I don’t think a newbie can ever plan about getting a first client. As a newbie, the first client just ”happens.” The amount of planning, the number of emails sent or the number of references made doesn’t really matter.
It is all about the efforts made to deserve that first client not the efforts made to achieve that first client.
The things which matter the most are what kind of work the person has already done, the quality and consistency of the work and the platforms used to showcase that work. As a content writer, it depends on the frequency of writing content and the quality of content. Let the words and efforts decide whether the newbie deserves that first client or not.
Q. The second half of the last decade saw decision-makers getting more inclined towards personal and brand building, What shift/rise can be expected in this new decade?
This is true. A lot of people ask me about personal branding and building thought leadership. The idea behind this concept is that the customers will trust an individual more than a brand. If someone is the face of their brand, it is that person the audience will trust first.
Now, people, especially decision-makers like CEOs, founders and other board members are starting to realise the importance of building a personal brand because by making the audience trust a person, they aim at increasing the audience’s loyalty towards the brand.
Let me give you my example. I started putting up content last year on LinkedIn which has made people trust me and they really enjoy reading my content (smiles.) I receive comments about my posts being inspirational and a joy to read. A few months ago, I started my Instagram account and I posted about it on LinkedIn. The very next day, I had over 200 followers on a brand new account! That’s how personal branding helps organisations and individuals to channel their audience and cross-promote themselves, their team, their brands and products. I would suggest all the decision-makers to add personal branding to the top of their priority list.
Q. If someone aspires to be a content writer one day, what should be the first thing to do?
Just start writing. There is nothing else you can do.
If you want to be a writer, you need to get up and write. Write anything you want, but start writing something. Write every single day, be it a post on Facebook, Instagram, a small blog, a journal entry about your day or a long message to your friend. Because content writing is all about writing.
Once you start writing every single day, the process of writing, your command over your language and your writing skills will improve. You will get faster and better and there will come a point where you realise whether writing is for you or not. If you can do this every day, for about 3 – 4 months and you are not tired by it, and you still want to explore and keep writing, then is the right time for you to think that you can actually make money from it. That’s when you actually get into the field of content writing.

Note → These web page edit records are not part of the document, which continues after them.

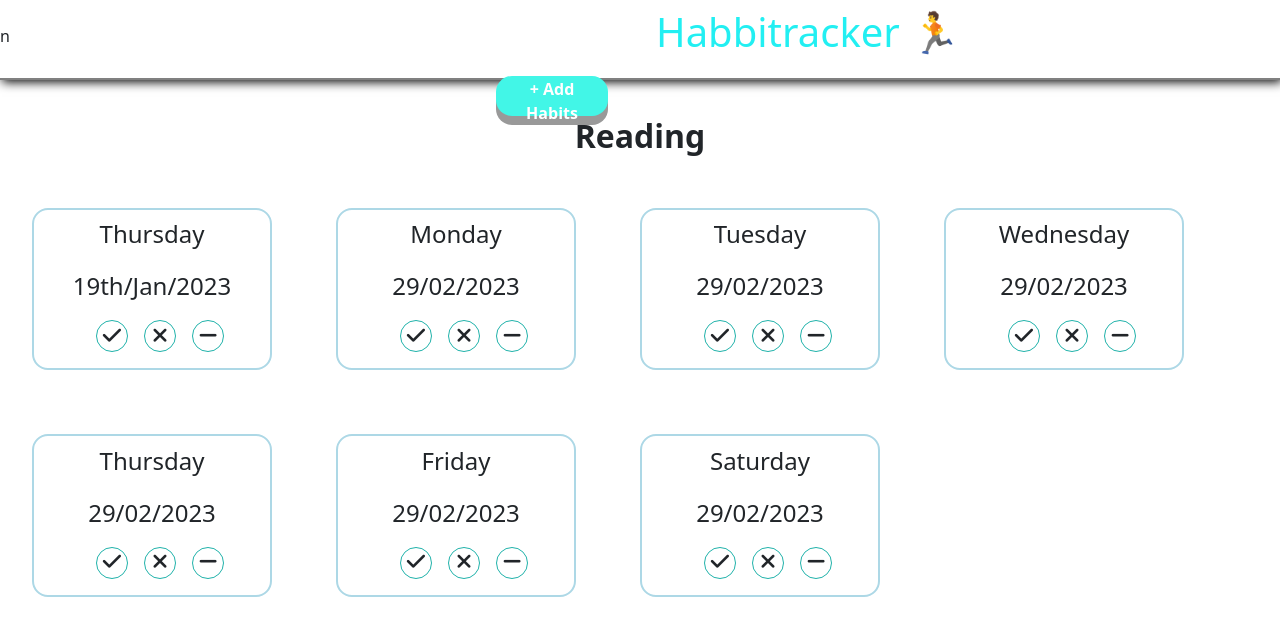
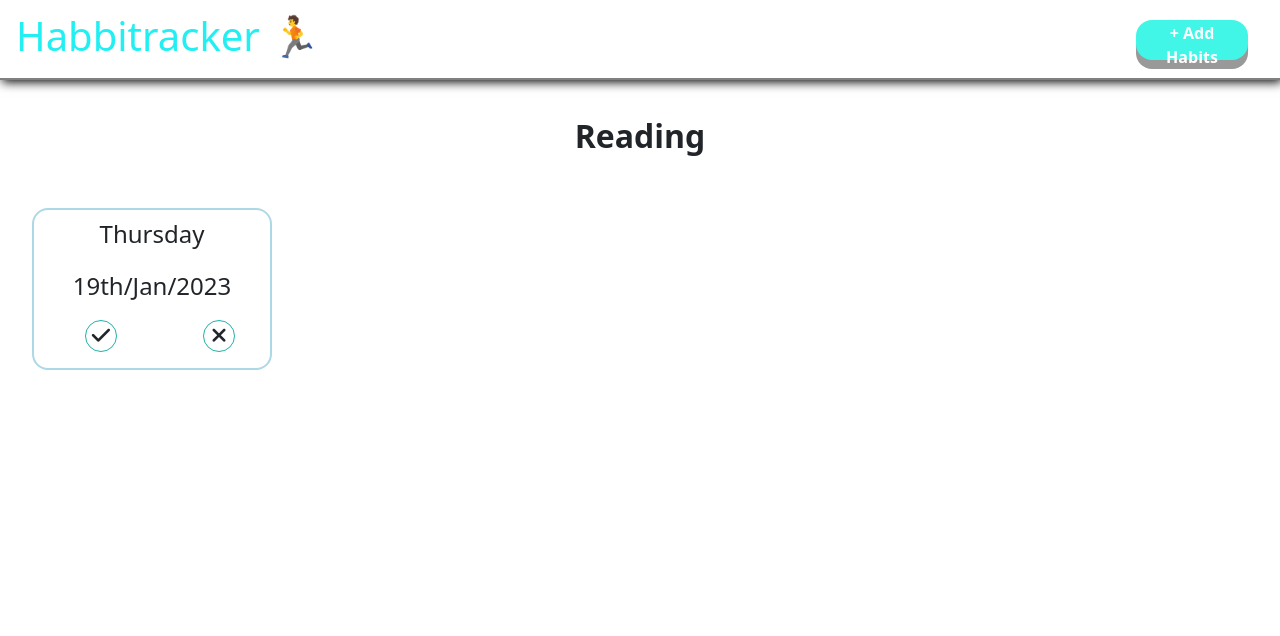
Before and after one commit to prakashdeep2902/habit-tracker, a React (Create React App) app: page /week-details in a window 1280 px wide. Shown: the top 636 px of the page. Built offline with nearby package versions, Linux system fonts and the light colour scheme.

Commit message:
commited

```diff
--- a/src/App.css
+++ b/src/App.css
@@ -187,7 +187,9 @@
 .all_week_days .status{
 
     display: flex;
-    justify-content: center;
+
+   align-items: center;
+   justify-content: space-around;
 
 
 }
--- a/src/App.js
+++ b/src/App.js
@@ -13,15 +13,18 @@ const App = () => {
 
       <Navbar />
 
-      {
-        list.map((elem, id) => {
-          return (<Habitdetails elem={elem} key={id} />)
-
-        })
-      }
 
       <BrowserRouter>
         <Routes>
+          <Route path='/' element={
+              list.map((elem, id) => {
+                return (<Habitdetails elem={elem} key={id} />)
+
+              })
+            }>
+
+          </Route>
+
           <Route path="week-details" element={<WeekDetials />}></Route>
         </Routes>
       </BrowserRouter>
--- a/src/component/Inputhabit.js
+++ b/src/component/Inputhabit.js
@@ -10,7 +10,7 @@ const Inputhabit = (props) => {
     const dispatch = useDispatch();
     const { isActive, setIsActive } = props
     const refClose = useRef(null)
-    // const [Takeinput,SetTakeinput]=useState('')
+
 
 
     const handelonclick = () => {
--- a/src/component/Navbar.js
+++ b/src/component/Navbar.js
@@ -15,7 +15,7 @@ const Navbar = () => {
     return (
         <>
             <div className='navbar'>
-                 n  <div className='navbar_title' >
+                 <div className='navbar_title' >
                     <h1>Habbitracker &#x1f3c3;</h1>
                 </div>
 
--- a/src/component/WeekDetials.js
+++ b/src/component/WeekDetials.js
@@ -20,137 +20,20 @@ const WeekDetials = () => {
           </div>
           <div className='status'>
             <div className='sign'>
-              <i class="fa-solid fa-check"></i>
+              <i className="fa-solid fa-check"></i>
             </div>
             <div className='sign'>
-              <i class="fa-solid fa-xmark"></i>
+              <i className="fa-solid fa-xmark"></i>
             </div>
-            <div className='sign'>
-              <i class="fa-solid fa-minus"></i>
-            </div>
+
           </div>
 
         </div>
-        <div className='all_week_days'>
-          <div className='day'>
-            <p>monday</p>
-          </div>
-          <div className='date'>
-            <p>29/02/2023</p>
-          </div>
-          <div className='status'>
-            <div className='sign'>
-              <i class="fa-solid fa-check"></i>
-            </div>
-            <div className='sign'>
-              <i class="fa-solid fa-xmark"></i>
-            </div>
-            <div className='sign'>
-              <i class="fa-solid fa-minus"></i>
-            </div>
-          </div>
 
-        </div>
-        <div className='all_week_days'>
-          <div className='day'>
-            <p>tuesday</p>
-          </div>
-          <div className='date'>
-            <p>29/02/2023</p>
-          </div>
-          <div className='status'>
-            <div className='sign'>
-              <i class="fa-solid fa-check"></i>
-            </div>
-            <div className='sign'>
-              <i class="fa-solid fa-xmark"></i>
-            </div>
-            <div className='sign'>
-              <i class="fa-solid fa-minus"></i>
-            </div>
-          </div>
 
-        </div>
-        <div className='all_week_days'>
-          <div className='day'>
-            <p>wednesday</p>
-          </div>
-          <div className='date'>
-            <p>29/02/2023</p>
-          </div>
-          <div className='status'>
-            <div className='sign'>
-              <i class="fa-solid fa-check"></i>
-            </div>
-            <div className='sign'>
-              <i class="fa-solid fa-xmark"></i>
-            </div>
-            <div className='sign'>
-              <i class="fa-solid fa-minus"></i>
-            </div>
-          </div>
 
-        </div>
-        <div className='all_week_days'>
-          <div className='day'>
-            <p>thursday</p>
-          </div>
-          <div className='date'>
-            <p>29/02/2023</p>
-          </div>
-          <div className='status'>
-            <div className='sign'>
-              <i class="fa-solid fa-check"></i>
-            </div>
-            <div className='sign'>
-              <i class="fa-solid fa-xmark"></i>
-            </div>
-            <div className='sign'>
-              <i class="fa-solid fa-minus"></i>
-            </div>
-          </div>
 
-        </div>
-        <div className='all_week_days'>
-          <div className='day'>
-            <p>friday</p>
-          </div>
-          <div className='date'>
-            <p>29/02/2023</p>
-          </div>
-          <div className='status'>
-            <div className='sign'>
-              <i class="fa-solid fa-check"></i>
-            </div>
-            <div className='sign'>
-              <i class="fa-solid fa-xmark"></i>
-            </div>
-            <div className='sign'>
-              <i class="fa-solid fa-minus"></i>
-            </div>
-          </div>
 
-        </div>
-        <div className='all_week_days'>
-          <div className='day'>
-            <p>saturday</p>
-          </div>
-          <div className='date'>
-            <p>29/02/2023</p>
-          </div>
-          <div className='status'>
-            <div className='sign'>
-              <i class="fa-solid fa-check"></i>
-            </div>
-            <div className='sign'>
-              <i class="fa-solid fa-xmark"></i>
-            </div>
-            <div className='sign'>
-              <i class="fa-solid fa-minus"></i>
-            </div>
-          </div>
-
-        </div>
 
       </div>
 
```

I would also suggest to probably intern somewhere. An internship could give you a basic idea about digital marketing, PR and other specific forms of writing. Apart from an internship, you could also just write, initially for free or at a low cost for a friend, a few Instagram posts for a friend who is a fitness freak, a few Facebook posts for a friend who sells handmade necklaces, or an effective letter on your sibling’s behalf to the principal for an exemption or something. When you start writing for other people, you will get the hang of eventually learning to write for your clients. If you aspire to be a content writer, stop aspiring and start doing because aspiration is good but is nothing without acting upon it.
So, if you want to write and be a writer, please just start writing.
About Shreya Pattar
Shreya Pattar is a full-time student, full-time writer and full-time Taylor Swift fan. She is committed to her passion for writing, as can be seen through her many exciting posts on LinkedIn. Although she writes all forms and genres of content, Shreya is especially exceptional at LinkedIn marketing, and helping her clients build a successful personal brand. To hire Shreya, drop her a message on LinkedIn!